                this.context.AttachTo("WidgetSet", specificData);  
                this.SetPositionDataModified(specificData);  
                this.context.SaveChanges();  
                this.context.Detach(specificData);  
            }  
     

    The widget listed above has far more properties than the 4 listed above.  When you use this approach the entity framework sends an update to the database that only updates the 3 non key values (ParentId, ParentLastModified, and Sort).  It also bypasses the framework from tryng to get the widget out of the database first.

    Works pretty nice for what I need.

    Thanks for the reply!

    Stewart

    Saturday, February 28, 2009 12:55 AM

All replies

  • I suggest you use one Entity 'Widget' that has the properties Id, name, Description and Sort.

    Create a Stored Propcedure 'UpdateWidget' that accepts the Id, and Sort as parameters, and updates the sort given the Id.

    In the Function mapping Tab of the Mapping window, you could map the Entity to this Stored Procedure.

    Now all you have to do is query the Entity 'Widget' the usual way to get all the properties.

    However, for updating the Entity, you could just invoke the 'Update Stored Procedure' on the Entity 'Widget' with the right parameters.


    George Varghese
    Friday, February 27, 2009 9:34 PM
  • Thanks George,

    I was trying to avoid having to create service operations in the ado.net data services which is the only real way I think I could expose the stored procedure method.  The more I think about it that is probably the best thing to do it.

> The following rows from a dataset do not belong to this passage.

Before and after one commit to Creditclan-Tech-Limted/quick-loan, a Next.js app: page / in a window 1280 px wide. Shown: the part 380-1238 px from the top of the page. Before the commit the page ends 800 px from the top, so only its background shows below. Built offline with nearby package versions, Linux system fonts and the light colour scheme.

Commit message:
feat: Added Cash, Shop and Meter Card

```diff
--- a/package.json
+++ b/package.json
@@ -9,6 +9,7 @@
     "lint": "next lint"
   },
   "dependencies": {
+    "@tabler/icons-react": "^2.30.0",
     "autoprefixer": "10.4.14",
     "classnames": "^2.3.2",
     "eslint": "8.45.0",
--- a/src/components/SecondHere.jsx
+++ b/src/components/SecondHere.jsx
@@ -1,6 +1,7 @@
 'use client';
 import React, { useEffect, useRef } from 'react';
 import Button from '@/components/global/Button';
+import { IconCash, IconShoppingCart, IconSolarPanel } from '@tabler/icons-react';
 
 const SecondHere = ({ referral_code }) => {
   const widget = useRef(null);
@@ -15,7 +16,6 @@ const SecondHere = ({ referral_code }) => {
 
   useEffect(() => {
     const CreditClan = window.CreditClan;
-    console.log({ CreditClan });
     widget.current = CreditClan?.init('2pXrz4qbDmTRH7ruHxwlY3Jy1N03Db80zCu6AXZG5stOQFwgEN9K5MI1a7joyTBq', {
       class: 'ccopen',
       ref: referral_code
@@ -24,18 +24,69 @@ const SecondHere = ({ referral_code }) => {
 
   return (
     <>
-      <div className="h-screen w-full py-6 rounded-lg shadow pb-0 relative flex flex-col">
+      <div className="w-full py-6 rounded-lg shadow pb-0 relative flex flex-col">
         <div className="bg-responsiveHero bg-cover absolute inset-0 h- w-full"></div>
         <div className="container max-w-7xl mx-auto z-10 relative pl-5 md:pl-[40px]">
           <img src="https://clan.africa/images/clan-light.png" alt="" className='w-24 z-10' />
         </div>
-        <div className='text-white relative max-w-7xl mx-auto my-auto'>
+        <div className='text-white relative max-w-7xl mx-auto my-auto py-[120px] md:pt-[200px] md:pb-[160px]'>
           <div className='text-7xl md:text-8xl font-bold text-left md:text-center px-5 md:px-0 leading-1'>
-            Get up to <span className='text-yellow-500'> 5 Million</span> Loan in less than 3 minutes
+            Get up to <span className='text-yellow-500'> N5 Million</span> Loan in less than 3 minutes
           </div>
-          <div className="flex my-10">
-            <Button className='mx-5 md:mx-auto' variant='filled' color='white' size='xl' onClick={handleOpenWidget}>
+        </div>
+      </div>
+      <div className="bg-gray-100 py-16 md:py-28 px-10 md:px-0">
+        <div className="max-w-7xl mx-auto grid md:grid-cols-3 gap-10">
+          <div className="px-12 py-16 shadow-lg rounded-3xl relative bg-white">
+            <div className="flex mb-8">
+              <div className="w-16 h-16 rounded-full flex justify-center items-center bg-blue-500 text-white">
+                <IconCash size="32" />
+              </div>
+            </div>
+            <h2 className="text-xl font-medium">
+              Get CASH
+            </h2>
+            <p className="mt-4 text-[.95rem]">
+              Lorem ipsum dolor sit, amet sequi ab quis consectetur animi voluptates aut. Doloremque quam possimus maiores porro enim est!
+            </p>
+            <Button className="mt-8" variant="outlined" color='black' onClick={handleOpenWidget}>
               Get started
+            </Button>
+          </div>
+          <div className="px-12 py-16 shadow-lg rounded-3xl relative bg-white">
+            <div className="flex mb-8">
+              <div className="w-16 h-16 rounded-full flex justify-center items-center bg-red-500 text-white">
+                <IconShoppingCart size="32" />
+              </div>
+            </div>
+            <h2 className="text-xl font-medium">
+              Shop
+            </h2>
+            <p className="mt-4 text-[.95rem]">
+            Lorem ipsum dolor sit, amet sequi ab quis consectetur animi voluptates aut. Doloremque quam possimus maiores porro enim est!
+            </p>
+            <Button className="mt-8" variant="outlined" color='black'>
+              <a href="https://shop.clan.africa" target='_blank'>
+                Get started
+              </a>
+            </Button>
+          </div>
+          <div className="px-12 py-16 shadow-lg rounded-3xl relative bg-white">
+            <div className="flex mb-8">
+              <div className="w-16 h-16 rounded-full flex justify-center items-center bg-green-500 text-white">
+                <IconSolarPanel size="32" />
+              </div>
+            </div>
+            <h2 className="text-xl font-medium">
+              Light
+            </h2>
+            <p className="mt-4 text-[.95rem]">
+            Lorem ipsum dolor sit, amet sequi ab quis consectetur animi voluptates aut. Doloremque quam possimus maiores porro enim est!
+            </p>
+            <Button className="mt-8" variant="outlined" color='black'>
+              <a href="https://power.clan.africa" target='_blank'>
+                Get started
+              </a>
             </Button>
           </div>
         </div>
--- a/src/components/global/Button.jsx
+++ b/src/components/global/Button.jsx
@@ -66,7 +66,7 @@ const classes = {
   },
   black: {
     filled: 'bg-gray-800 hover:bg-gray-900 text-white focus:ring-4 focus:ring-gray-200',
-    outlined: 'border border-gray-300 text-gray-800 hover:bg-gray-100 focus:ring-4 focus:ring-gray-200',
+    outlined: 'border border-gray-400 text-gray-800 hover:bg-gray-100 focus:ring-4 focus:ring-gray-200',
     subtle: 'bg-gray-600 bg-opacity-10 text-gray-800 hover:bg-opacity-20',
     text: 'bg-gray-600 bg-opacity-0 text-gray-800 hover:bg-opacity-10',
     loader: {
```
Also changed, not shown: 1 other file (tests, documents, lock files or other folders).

    However, since I posted this, I have bumped into several other limitations with ado.net data service querying capabilities that have pushed me out of it into straight WCF.  With this approach all my linq queries have moved to the server instead of existing on the client.  Linq to entities gives me projections that I didn't have with Linq to REST.  Now I only need the one Widget entity definition.

    I found a nice work-around for forcing the update of specific fields that is a twist to what is in this article:

    http://msdn.microsoft.com/en-us/magazine/cc700340.aspx

    Basically I just created a couple versions of the SetAllModified extension method mentioned by John Papa in the article.

    His looked like this:
    public static void SetAllModified<T>(this T entity, ObjectContext  context)   
    where T : IEntityWithKey  
    {  
        var stateEntry = context.ObjectStateManager.      GetObjectStateEntry(entity.EntityKey);  
        var propertyNameList = stateEntry.CurrentValues.DataRecordInfo.      FieldMetadata.Select  
          (pn => pn.FieldType.Name);  
        foreach (var propName in propertyNameList)  
            stateEntry.SetModifiedProperty(propName);  
    }  
     

    For mine i switched from an extension method and did this:

            private void SetPositionDataModified(IEntityWithKey entity)  
            {  
                var stateEntry = this.context.ObjectStateManager.GetObjectStateEntry(entity.EntityKey);  
                stateEntry.SetModifiedProperty("ParentId");  
                stateEntry.SetModifiedProperty("ParentLastModified");  
                stateEntry.SetModifiedProperty("Sort");  
            }  
            public void SavePositionData(WidgetPositionData data)  
            {  
                Widget specificData = new Widget  
                {  
                    Id = data.Id,  
                    ParentId = data.ParentId,  
                    ParentLastModified = data.ParentLastModified,  
                    Sort = data.Sort  
                };  
                this.context.AttachTo("WidgetSet", specificData);  
                this.SetPositionDataModified(specificData);  
                this.context.SaveChanges();  
                this.context.Detach(specificData);  
            }  
     

    The widget listed above has far more properties than the 4 listed above.  When you use this approach the entity framework sends an update to the database that only updates the 3 non key values (ParentId, ParentLastModified, and Sort).  It also bypasses the framework from tryng to get the widget out of the database first.

    Works pretty nice for what I need.

    Thanks for the reply!

    Stewart

    Saturday, February 28, 2009 12:55 AM